“Early on, we were always missing people” because of quarantines, said Gilbert Trudeau, president of RCM Group, a modular construction firm in Montreal. Still, he said, business has not slowed; the company recently finished a modular Hampton Inn in Verona, N.Y.
Business & Economy
Before the pandemic, modular hotel construction was growing rapidly thanks to prominent projects like the $100 million, 19-floor CitizenM Bowery hotel that opened in Manhattan in 2018. Since 2015, Marriott has used modular construction in more than 70 hotels in North America.
“We can shave off six months of development, so instead of 18 to 20 months, we’re opening in closer to 12 months,” said Eric Jacobs, the chief development officer for Marriott Select Brands in North America.
In 2019, Marriott started construction on a 26-story, 168-room hotel in Manhattan, which will have prefabricated guest rooms, assembled and furnished off site with bedding, flooring and even toiletries. And when the stalled AC Hotel NoMad finally opens in 2021, it will be the largest modular hotel in the world.
As some sectors have slowed, the demand for multifamily and single-family homes, particularly affordable options in those categories, has only increased.
The modular firm Factory OS has attracted funding from large tech companies to use modular construction to create affordable housing. The firm raised $55 million in November from Autodesk, Facebook, Google and others. Factory OS has created market-rate housing, including corporate housing, and was involved in building the hospitals in China earlier this year.

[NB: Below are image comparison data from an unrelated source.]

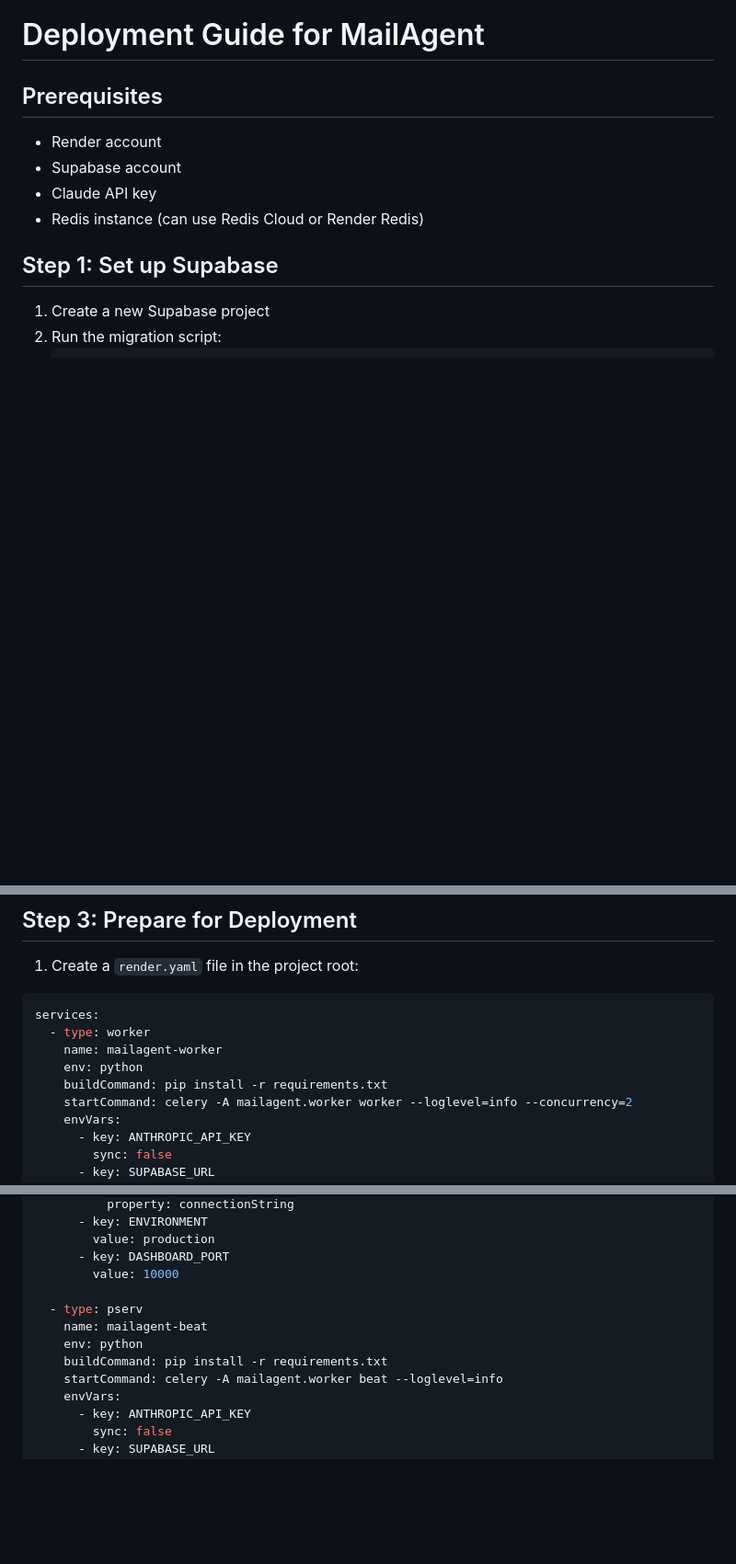
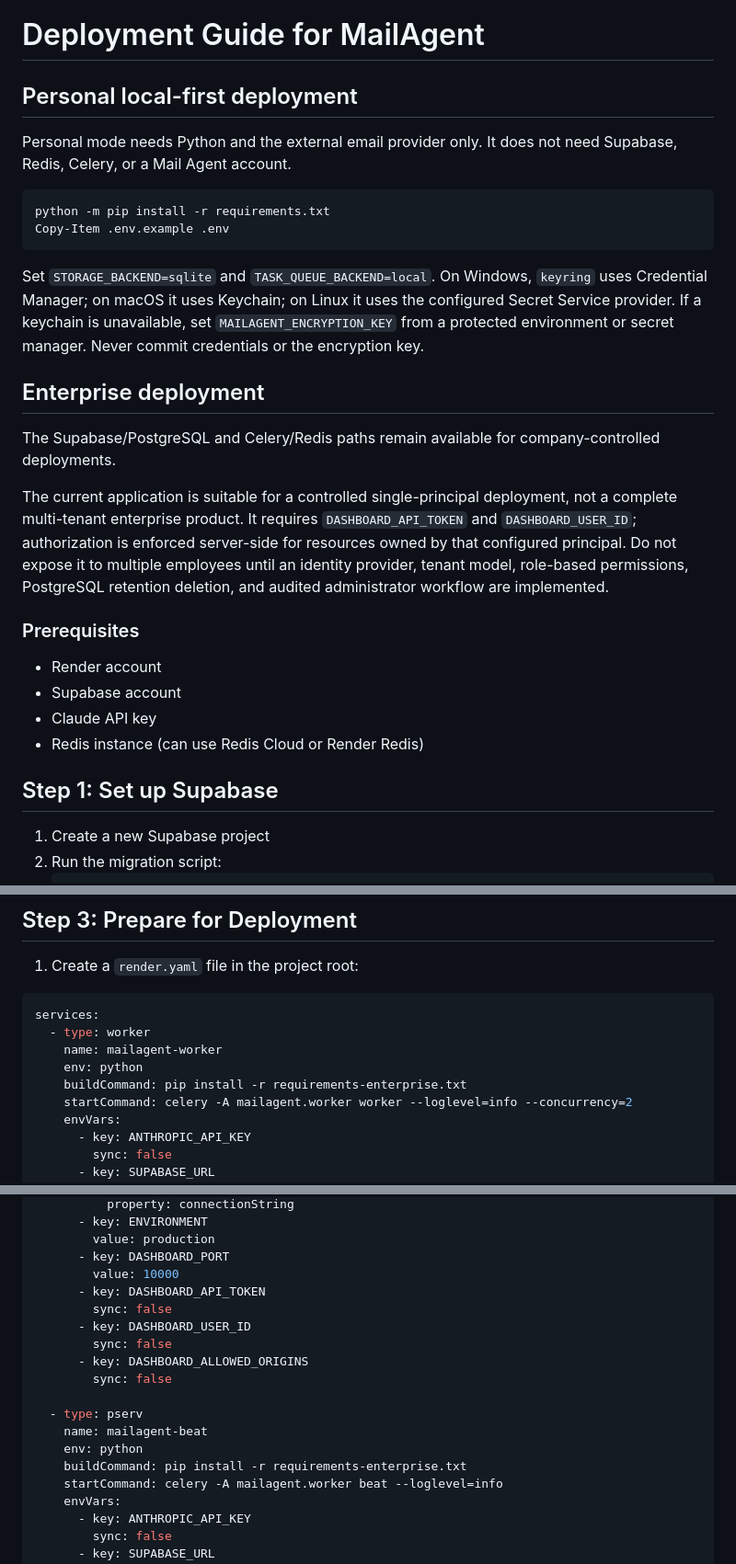
Before and after one commit to Rayed-Hasan/mailagent, a Markdown page: DEPLOYMENT.md, 3 parts joined by grey strips. Shown at 92% size. GitHub-like rendering; blank space fills up the shorter version.

Commit message:
Document personal and enterprise deployment
Co-authored-by: Copilot <223556219+Copilot@users.noreply.github.com>

````diff
--- a/DEPLOYMENT.md
+++ b/DEPLOYMENT.md
@@ -1,6 +1,35 @@
 # Deployment Guide for MailAgent
 
-## Prerequisites
+## Personal local-first deployment
+
+Personal mode needs Python and the external email provider only. It does not
+need Supabase, Redis, Celery, or a Mail Agent account.
+
+```powershell
+python -m pip install -r requirements.txt
+Copy-Item .env.example .env
+```
+
+Set `STORAGE_BACKEND=sqlite` and `TASK_QUEUE_BACKEND=local`. On Windows,
+`keyring` uses Credential Manager; on macOS it uses Keychain; on Linux it uses
+the configured Secret Service provider. If a keychain is unavailable, set
+`MAILAGENT_ENCRYPTION_KEY` from a protected environment or secret manager.
+Never commit credentials or the encryption key.
+
+## Enterprise deployment
+
+The Supabase/PostgreSQL and Celery/Redis paths remain available for
+company-controlled deployments.
+
+The current application is suitable for a controlled single-principal
+deployment, not a complete multi-tenant enterprise product. It requires
+`DASHBOARD_API_TOKEN` and `DASHBOARD_USER_ID`; authorization is enforced
+server-side for resources owned by that configured principal. Do not expose it
+to multiple employees until an identity provider, tenant model, role-based
+permissions, PostgreSQL retention deletion, and audited administrator workflow
+are implemented.
+
+### Prerequisites
 
 - Render account
 - Supabase account
@@ -37,7 +66,7 @@ services:
   - type: worker
     name: mailagent-worker
     env: python
-    buildCommand: pip install -r requirements.txt
+    buildCommand: pip install -r requirements-enterprise.txt
     startCommand: celery -A mailagent.worker worker --loglevel=info --concurrency=2
     envVars:
       - key: ANTHROPIC_API_KEY
@@ -105,11 +134,17 @@ services:
         value: production
       - key: DASHBOARD_PORT
         value: 10000
+      - key: DASHBOARD_API_TOKEN
+        sync: false
+      - key: DASHBOARD_USER_ID
+        sync: false
+      - key: DASHBOARD_ALLOWED_ORIGINS
+        sync: false
 
   - type: pserv
     name: mailagent-beat
     env: python
-    buildCommand: pip install -r requirements.txt
+    buildCommand: pip install -r requirements-enterprise.txt
     startCommand: celery -A mailagent.worker beat --loglevel=info
     envVars:
       - key: ANTHROPIC_API_KEY
````
Also changed, not shown: other parts of DEPLOYMENT.md (+1 -1 lines).
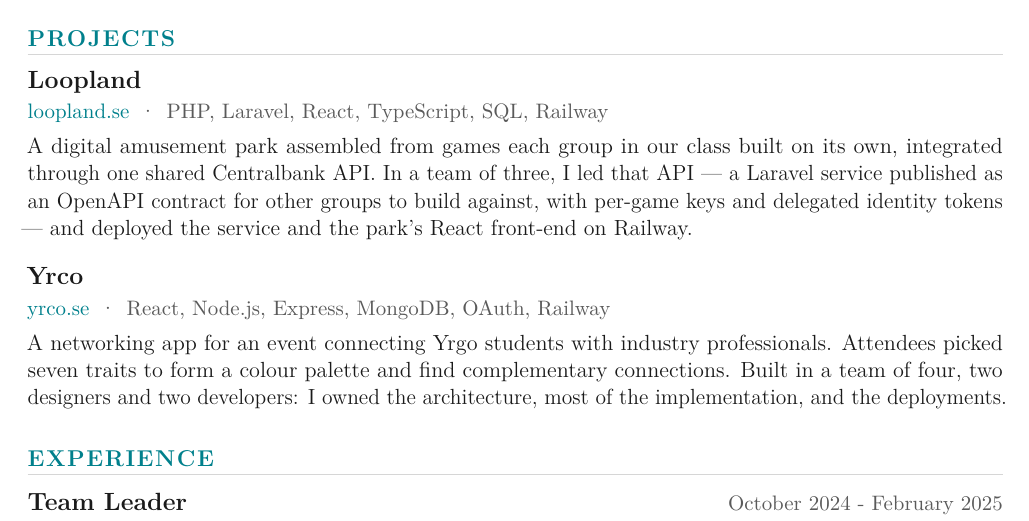
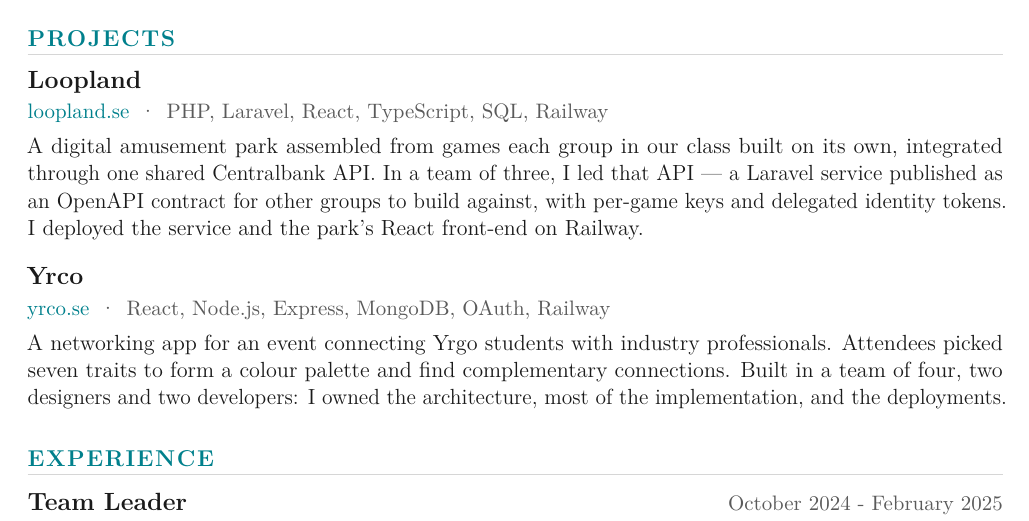
Before and after one commit to amin/amin.github.io, a LaTeX CV (src/cv/amin_cv.tex): part of the page, cut so that both start at the same text. Compiled offline with pdfLaTeX.

Commit message:
style(cv): let the Loopland sentence end where its aside does
The sentence put twenty-three words of em-dash aside between "I led that API"
and "and deployed", which left every back-reference after the aside pointing at
something the reader had long since passed. That is not a wording problem and it
did not get fixed by rewording: this one sentence took four separate corrections
in a row — "One of three", "both apps", "it", and naming the front-end — each of
which was a symptom of the same structure.

So the aside now ends the sentence rather than being fenced inside it. The paired
dashes become a single one introducing a trailing appositive, and deployment
becomes its own short sentence with its objects beside it. No words change
except "--- and deployed" giving way to ". I deployed", and the paragraph still
sets in four lines.

The site's version of this line is a list rather than a split verb pair, so it
has nothing to fix and is left alone.

Co-Authored-By: Claude Opus 5 <noreply@anthropic.com>

```diff
--- a/src/cv/amin_cv.tex
+++ b/src/cv/amin_cv.tex
@@ -162,7 +162,7 @@
 
 \cvproject{Loopland}{https://loopland.se}{loopland.se}{PHP, Laravel, React, TypeScript, SQL, Railway}
 
-\body{A digital amusement park assembled from games each group in our class built on its own, integrated through one shared Centralbank API. In a team of three, I led that API --- a Laravel service published as an OpenAPI contract for other groups to build against, with per-game keys and delegated identity tokens --- and deployed the service and the park's React front-end on Railway.}
+\body{A digital amusement park assembled from games each group in our class built on its own, integrated through one shared Centralbank API. In a team of three, I led that API --- a Laravel service published as an OpenAPI contract for other groups to build against, with per-game keys and delegated identity tokens. I deployed the service and the park's React front-end on Railway.}
 
 \entrygap
 
```
Also changed, not shown: src/cv.pdf.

Eco-friendly materials like mass timber are a major selling point for many modular construction projects. Mithun, an architecture firm based in Seattle, has paired up with Forterra, a nonprofit conservation organization, to create affordable modular housing in Tukwila, Wash., out of laminated timber for a community of East African immigrants. The project, which will open in 2022, will include about 100 residences, a marketplace and community spaces.